If it's true that "variety is the spice of life", and you're an angler who has yet to discover Ontario's Sunset Country, you're in for a pleasant surprise.
A fishy spice market of epic proportions.
Indeed, having lived in this watery Garden of Eden for almost 40 years now, I feel a tinge of sadness for visiting anglers. I mean, with so many lakes and rivers, so many species of fish and so many unique opportunities, how in the world do you decide where to go?
Case in point: there are 100,000 lakes in Northwestern Ontario. One hundred thousand - that is more water than land - if you decided to fish a different lake every day, it would take you 274 years without a day off to cast a lure into each one of them.
Now, let's complicate your decision-making process even further. Among those one hundred thousand fish-filled, pristine bodies of water are the single largest concentration of lake trout lakes on Earth.
And the fish are all wild, red-fleshed, holy terrors - no need to artificially stock up here - that will eagerly bite a lure you cast or troll in the summer - or vertically jig through a hole in the ice in the winter.
Yet, it is nothing compared to the mind-boggling variety of choices you're offered if you're a walleye or muskie angler. Owing to a fortuitous combination of climate (growing degree days) and lake types (morphometry), Sunset Country represents the Heartland for both species of fish.
Indeed, on the walleye side of things, lakes like Rainy Lake, Lake of the Woods, Eagle Lake, Wabigoon Lake, Red Lake, Lac Seul, Vermilion Lake, and the Winnipeg River are known to anglers around the world. Yet, they're only the icing on a cake of lip-smacking delightfulness.
In fact, when folks contact me to recommend a Sunset Country walleye lake for their upcoming vacation I always tell them to think of Northwestern Ontario as a giant ice cream cone, with the well-known waters being the chopped nuts, cherries and sprinkles dusted on top.
The topping's decadently delicious, but so is the creamy, soft chocolate filling and the crunchy waffle cone. Those tens of thousands of slightly smaller lakes and rivers hidden just beneath the icing waiting for your tongue to savor and explore them.

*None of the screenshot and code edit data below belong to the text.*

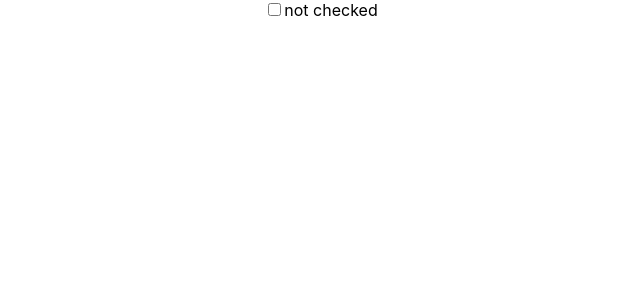
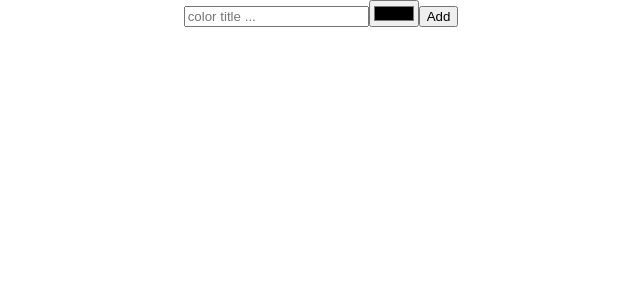
Before and after one commit to ralexrivero/react.js, a React (Create React App) app in the folder 01-Create_React_App/my-app/: page / in a window 1280 px wide. Shown: the top 300 px of the page, without its empty margins (319-959 px from the left). Built offline with nearby package versions, Linux system fonts and the light colour scheme.

Commit message:
uncontrolled componenets

```diff
--- a/01-Create_React_App/my-app/src/App.js
+++ b/01-Create_React_App/my-app/src/App.js
@@ -1,21 +1,35 @@
 import './App.css';
-import { useReducer } from 'react';
+import { useRef } from 'react';
 
 function App () {
-  const [checked, setChecked] = useReducer(
-    (checked) => !checked,
-    false
-  );
+  const txtTitle = useRef();
+  const hexColor = useRef();
+
+  const submit = (e) => {
+    e.preventDefault();
+    const title = txtTitle.current.value;
+    const color = hexColor.current.value;
+    console.log(hexColor);
+    alert(`${title}, ${color}`);
+    txtTitle.current.value = '';
+    hexColor.current.value = '';
+  };
   return (
     <div className='App'>
-      <input
-        type='checkbox'
-        value={checked}
-        onChange={setChecked}
-      />
-      <label>
-        {checked ? 'checked' : 'not checked'}
-      </label>
+      <form onSubmit={submit}>
+        <input
+          ref={txtTitle}
+          type='text'
+          placeholder='color title ...'
+        >
+        </input>
+        <input
+          ref={hexColor}
+          type='color'
+          >
+        </input>
+        <button>Add</button>
+      </form>
     </div>
   );
 }
```
Also changed, not shown: 1 other file (tests, documents, lock files or other folders).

You can drive to many of these walleye waters and fly-in lodges and outposts are the ultimate trips. There are over 400 outfitters from the borders with Minnesota and Manitoba all the way up to the Hudson Bay Lowlands. You also have your choice of three, four and five-star resorts, housekeeping cabins, campgrounds and outpost cabins that will tug at your heart for the rest of your life.
Indeed, I have it on good authority that the person who first said "the world is your oyster" was a walleye angler summing up the wondrous array of opportunities awaiting anglers in Northwestern Ontario's Sunset Country.
Or, wait a minute, was it was a muskie angler? For the fact of the matter remains, you will find no greater concentration of marquee muskie lakes and rivers than you will discover crammed into this magnificent corner of Northwestern Ontario.
Let me drop a couple of names to remind you: Rainy Lake, Lake of the Woods, Rowan Lake, Manitou Lake, Cedar Lake, Thaddeus Lake, Indian Lake, Eagle Lake, Wabigoon Lake, Lac Seul and the Winnipeg River. I bet more 30-, 40-, and near 50-pound fish are collectively caught in these lakes each year than in the rest of the world combined.
'Nuff said, right?
Heck no, for that would be a disservice to the countless lakes and rivers that offer outstanding fishing opportunities for speckled trout, northern pike, smallmouth bass, largemouth bass, yellow perch, whitefish, and black crappies.
Indeed, what so many visiting anglers often fail to realize is that many of these "other fish" also exist in the lakes and rivers they're fishing for one of the better-known species.
Matter of fact, just yesterday, a friend who was up visiting from Toronto was walleye fishing with me and after shore lunch - what, you've never eaten fresh fish cooked over an open wood fire before - I suggested we change up and enjoy the afternoon casting for northern pike and bass.
"You mean we can catch bass and pike in this lake, too?" my friend asked incredulously, his eyes, now, as wide as saucers and a grin stretching from ear to ear.
"Unless you'd prefer to cast for muskies or vertical jig for lake trout," I replied straight-faced, pulling his chain even further.
We settled for the bass and pike and when the day ended, my friend confessed it was the most fun-filled day of fishing he'd ever enjoyed. And when he awoke this morning, the grin still gracing his face, he rubbed his arm in mock tenderness and said it was still sore from reeling in so many fish.
I simply laughed and told him it was what one should expect when they visit Ontario's Sunset Country where variety is the spice of life.